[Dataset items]
________________________________________
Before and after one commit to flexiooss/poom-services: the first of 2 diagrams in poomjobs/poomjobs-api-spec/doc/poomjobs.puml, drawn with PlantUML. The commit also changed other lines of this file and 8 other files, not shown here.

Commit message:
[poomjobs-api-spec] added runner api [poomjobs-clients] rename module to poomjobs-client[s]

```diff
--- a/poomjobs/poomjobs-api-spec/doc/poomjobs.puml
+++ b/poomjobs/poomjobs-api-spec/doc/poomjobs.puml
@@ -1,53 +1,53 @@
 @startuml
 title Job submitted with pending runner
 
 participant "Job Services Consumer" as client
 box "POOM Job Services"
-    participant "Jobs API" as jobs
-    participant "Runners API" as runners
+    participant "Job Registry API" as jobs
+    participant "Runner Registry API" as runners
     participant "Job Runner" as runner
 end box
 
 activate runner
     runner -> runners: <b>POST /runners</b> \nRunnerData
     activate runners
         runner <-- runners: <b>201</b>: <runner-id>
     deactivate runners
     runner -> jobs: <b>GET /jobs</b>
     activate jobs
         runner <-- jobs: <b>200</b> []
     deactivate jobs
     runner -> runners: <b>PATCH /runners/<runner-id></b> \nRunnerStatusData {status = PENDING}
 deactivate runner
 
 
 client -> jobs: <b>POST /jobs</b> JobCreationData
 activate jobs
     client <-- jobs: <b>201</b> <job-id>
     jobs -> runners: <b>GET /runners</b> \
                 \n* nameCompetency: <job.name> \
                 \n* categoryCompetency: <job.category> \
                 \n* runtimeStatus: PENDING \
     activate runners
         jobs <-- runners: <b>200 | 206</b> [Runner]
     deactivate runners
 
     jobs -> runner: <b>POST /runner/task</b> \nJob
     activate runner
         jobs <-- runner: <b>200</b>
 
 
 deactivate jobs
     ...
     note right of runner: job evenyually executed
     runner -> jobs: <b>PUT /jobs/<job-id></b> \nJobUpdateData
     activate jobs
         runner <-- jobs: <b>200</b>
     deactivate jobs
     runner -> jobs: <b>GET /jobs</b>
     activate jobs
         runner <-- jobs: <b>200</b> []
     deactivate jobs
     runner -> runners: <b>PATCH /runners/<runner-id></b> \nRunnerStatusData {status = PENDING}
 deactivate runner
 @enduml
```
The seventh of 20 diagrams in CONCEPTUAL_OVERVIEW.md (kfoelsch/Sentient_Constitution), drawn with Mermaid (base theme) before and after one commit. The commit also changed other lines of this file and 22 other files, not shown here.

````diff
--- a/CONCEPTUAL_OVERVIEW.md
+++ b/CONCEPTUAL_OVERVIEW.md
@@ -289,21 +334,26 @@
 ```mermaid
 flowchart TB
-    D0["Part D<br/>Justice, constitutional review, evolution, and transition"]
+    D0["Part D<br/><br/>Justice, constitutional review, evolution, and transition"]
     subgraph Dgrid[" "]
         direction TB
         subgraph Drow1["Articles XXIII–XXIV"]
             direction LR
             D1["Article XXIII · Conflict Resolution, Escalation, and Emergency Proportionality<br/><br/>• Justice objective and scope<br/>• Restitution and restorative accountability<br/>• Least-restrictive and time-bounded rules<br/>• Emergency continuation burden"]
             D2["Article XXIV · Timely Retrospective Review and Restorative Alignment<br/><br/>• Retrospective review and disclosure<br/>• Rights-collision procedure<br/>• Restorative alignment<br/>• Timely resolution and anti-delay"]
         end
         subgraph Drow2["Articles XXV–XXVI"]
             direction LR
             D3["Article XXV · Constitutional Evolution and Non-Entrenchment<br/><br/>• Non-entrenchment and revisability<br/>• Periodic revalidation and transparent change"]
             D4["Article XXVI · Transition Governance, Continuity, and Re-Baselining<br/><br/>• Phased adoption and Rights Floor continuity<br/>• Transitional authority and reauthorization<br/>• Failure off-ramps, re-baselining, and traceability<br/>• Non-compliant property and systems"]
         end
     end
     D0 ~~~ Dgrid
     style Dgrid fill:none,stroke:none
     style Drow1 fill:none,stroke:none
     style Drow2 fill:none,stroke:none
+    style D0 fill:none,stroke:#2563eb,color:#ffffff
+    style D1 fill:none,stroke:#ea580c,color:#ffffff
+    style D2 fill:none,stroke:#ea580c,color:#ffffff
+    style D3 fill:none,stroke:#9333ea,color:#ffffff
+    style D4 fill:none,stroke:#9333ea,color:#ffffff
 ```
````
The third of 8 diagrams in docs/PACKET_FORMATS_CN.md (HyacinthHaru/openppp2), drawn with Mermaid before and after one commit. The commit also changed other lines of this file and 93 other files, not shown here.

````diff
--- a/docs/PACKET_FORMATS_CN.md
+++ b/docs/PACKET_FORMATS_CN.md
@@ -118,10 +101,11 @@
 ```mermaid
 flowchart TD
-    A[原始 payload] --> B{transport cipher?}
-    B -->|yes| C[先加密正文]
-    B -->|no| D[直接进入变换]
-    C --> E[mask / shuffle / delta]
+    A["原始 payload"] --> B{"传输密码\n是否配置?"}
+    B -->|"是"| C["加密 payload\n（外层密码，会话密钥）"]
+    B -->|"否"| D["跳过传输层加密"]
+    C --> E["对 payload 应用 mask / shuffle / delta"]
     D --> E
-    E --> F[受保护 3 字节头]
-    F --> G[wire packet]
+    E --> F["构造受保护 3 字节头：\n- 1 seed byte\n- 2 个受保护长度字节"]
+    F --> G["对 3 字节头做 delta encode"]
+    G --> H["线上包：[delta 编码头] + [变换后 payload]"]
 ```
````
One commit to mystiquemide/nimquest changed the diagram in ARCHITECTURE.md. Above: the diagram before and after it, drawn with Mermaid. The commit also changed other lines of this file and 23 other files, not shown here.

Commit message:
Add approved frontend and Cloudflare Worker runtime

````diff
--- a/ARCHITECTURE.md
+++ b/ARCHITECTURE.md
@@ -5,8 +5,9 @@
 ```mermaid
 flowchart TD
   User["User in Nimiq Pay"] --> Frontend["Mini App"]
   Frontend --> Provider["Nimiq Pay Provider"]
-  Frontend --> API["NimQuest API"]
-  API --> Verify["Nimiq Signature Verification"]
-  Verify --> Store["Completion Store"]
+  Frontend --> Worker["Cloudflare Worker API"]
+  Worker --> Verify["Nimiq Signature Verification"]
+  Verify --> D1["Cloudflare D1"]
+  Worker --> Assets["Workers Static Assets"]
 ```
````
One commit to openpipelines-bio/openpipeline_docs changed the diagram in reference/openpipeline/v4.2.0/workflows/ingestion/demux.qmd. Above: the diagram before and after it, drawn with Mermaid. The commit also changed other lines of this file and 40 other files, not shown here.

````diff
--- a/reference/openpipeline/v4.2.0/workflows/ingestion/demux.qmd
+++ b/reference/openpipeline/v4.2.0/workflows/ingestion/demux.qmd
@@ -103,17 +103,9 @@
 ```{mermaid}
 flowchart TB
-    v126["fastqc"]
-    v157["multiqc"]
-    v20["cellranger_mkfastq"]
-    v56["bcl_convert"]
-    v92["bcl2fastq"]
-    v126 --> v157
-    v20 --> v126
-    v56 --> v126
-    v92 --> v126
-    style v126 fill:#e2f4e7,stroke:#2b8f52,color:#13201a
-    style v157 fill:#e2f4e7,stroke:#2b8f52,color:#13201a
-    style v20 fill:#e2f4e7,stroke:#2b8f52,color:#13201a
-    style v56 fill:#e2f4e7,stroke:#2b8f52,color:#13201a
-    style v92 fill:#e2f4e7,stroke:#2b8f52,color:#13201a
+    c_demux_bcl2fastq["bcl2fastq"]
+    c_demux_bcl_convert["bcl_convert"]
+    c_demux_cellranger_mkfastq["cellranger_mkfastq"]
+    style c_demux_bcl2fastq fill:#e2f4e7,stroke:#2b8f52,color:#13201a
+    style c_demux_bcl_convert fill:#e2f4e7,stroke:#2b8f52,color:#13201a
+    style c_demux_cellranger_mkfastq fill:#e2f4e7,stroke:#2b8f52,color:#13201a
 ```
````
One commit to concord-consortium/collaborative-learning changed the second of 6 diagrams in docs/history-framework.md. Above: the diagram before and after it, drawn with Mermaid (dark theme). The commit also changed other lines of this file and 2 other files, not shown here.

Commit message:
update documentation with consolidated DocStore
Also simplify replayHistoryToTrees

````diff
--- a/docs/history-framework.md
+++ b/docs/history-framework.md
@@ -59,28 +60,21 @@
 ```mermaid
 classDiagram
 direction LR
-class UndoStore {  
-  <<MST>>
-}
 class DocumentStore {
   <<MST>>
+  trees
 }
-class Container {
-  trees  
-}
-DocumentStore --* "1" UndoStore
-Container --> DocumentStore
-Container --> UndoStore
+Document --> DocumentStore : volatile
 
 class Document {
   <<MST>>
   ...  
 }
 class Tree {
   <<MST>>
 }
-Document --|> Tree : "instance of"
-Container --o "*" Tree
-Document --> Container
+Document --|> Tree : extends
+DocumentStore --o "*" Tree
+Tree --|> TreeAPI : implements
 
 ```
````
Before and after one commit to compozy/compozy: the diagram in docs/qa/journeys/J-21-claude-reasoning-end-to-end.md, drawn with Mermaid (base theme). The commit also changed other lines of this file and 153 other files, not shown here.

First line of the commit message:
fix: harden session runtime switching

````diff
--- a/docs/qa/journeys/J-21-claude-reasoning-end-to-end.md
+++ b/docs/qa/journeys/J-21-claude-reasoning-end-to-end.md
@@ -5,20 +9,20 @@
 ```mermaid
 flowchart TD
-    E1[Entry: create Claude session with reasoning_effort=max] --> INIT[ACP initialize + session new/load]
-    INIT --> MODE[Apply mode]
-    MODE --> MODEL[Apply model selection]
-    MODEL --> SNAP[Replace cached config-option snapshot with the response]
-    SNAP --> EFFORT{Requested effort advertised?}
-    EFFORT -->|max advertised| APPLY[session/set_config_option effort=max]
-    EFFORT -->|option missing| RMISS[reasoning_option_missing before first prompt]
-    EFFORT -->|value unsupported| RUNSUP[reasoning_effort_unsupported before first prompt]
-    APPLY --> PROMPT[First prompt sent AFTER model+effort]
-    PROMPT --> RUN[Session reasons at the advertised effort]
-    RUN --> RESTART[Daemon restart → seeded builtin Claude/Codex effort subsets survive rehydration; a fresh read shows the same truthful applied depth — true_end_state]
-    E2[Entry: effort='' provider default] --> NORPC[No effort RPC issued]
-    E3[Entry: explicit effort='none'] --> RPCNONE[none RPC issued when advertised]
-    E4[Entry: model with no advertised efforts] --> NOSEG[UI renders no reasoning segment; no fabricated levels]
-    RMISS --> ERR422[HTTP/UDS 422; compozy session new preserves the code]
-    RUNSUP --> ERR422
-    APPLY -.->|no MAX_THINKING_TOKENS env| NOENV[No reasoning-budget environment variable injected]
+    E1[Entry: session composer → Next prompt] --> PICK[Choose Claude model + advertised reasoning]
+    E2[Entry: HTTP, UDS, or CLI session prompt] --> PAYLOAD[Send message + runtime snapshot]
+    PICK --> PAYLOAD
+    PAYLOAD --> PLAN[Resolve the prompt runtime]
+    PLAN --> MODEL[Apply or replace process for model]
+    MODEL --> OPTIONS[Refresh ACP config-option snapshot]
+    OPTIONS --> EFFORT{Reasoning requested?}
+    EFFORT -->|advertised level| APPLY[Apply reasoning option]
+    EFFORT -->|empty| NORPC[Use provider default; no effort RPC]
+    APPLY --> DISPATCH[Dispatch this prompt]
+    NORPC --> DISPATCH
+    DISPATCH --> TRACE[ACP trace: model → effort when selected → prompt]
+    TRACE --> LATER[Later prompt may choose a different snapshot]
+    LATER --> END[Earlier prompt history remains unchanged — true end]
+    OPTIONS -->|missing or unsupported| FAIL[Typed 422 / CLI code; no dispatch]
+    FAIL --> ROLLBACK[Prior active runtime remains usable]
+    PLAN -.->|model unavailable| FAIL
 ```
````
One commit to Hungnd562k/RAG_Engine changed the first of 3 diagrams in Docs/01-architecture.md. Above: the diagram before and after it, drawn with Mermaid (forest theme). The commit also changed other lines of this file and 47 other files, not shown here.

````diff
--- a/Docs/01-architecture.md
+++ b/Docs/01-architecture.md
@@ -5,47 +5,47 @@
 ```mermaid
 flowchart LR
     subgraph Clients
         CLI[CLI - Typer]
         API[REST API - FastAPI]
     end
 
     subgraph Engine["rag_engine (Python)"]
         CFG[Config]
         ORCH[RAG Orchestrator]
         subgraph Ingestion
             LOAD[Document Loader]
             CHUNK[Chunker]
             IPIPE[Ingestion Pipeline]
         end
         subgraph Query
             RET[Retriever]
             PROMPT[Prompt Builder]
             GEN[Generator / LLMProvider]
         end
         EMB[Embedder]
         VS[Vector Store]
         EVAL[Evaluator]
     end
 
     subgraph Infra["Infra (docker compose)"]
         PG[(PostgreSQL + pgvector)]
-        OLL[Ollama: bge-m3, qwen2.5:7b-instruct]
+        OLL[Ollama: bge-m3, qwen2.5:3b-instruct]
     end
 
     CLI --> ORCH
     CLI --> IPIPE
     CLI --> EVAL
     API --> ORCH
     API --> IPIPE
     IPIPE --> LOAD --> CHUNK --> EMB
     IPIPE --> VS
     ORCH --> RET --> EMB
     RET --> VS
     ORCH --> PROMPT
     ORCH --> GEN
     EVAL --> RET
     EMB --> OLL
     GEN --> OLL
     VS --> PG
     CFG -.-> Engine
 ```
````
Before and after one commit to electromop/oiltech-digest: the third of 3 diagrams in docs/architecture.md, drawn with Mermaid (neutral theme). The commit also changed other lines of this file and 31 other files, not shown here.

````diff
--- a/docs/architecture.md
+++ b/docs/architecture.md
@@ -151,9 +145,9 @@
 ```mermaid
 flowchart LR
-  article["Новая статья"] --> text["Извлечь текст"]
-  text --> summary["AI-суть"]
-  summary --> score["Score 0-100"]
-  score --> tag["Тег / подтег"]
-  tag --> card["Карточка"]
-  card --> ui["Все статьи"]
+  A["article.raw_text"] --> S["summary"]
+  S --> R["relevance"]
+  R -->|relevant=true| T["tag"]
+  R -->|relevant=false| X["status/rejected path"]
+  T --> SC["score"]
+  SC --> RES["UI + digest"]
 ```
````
________________________________________
■ Task description ■
What you return must be the lines above that run from the line with "B -->|no| D[直接进入变换]" to the line with "3 字节头：\n- 1", inclusive, each copied exactly.

■ Exercise answer ■
-    B -->|no| D[直接进入变换]
-    C --> E[mask / shuffle / delta]
+    A["原始 payload"] --> B{"传输密码\n是否配置?"}
+    B -->|"是"| C["加密 payload\n（外层密码，会话密钥）"]
+    B -->|"否"| D["跳过传输层加密"]
+    C --> E["对 payload 应用 mask / shuffle / delta"]
     D --> E
-    E --> F[受保护 3 字节头]
-    F --> G[wire packet]
+    E --> F["构造受保护 3 字节头：\n- 1 seed byte\n- 2 个受保护长度字节"]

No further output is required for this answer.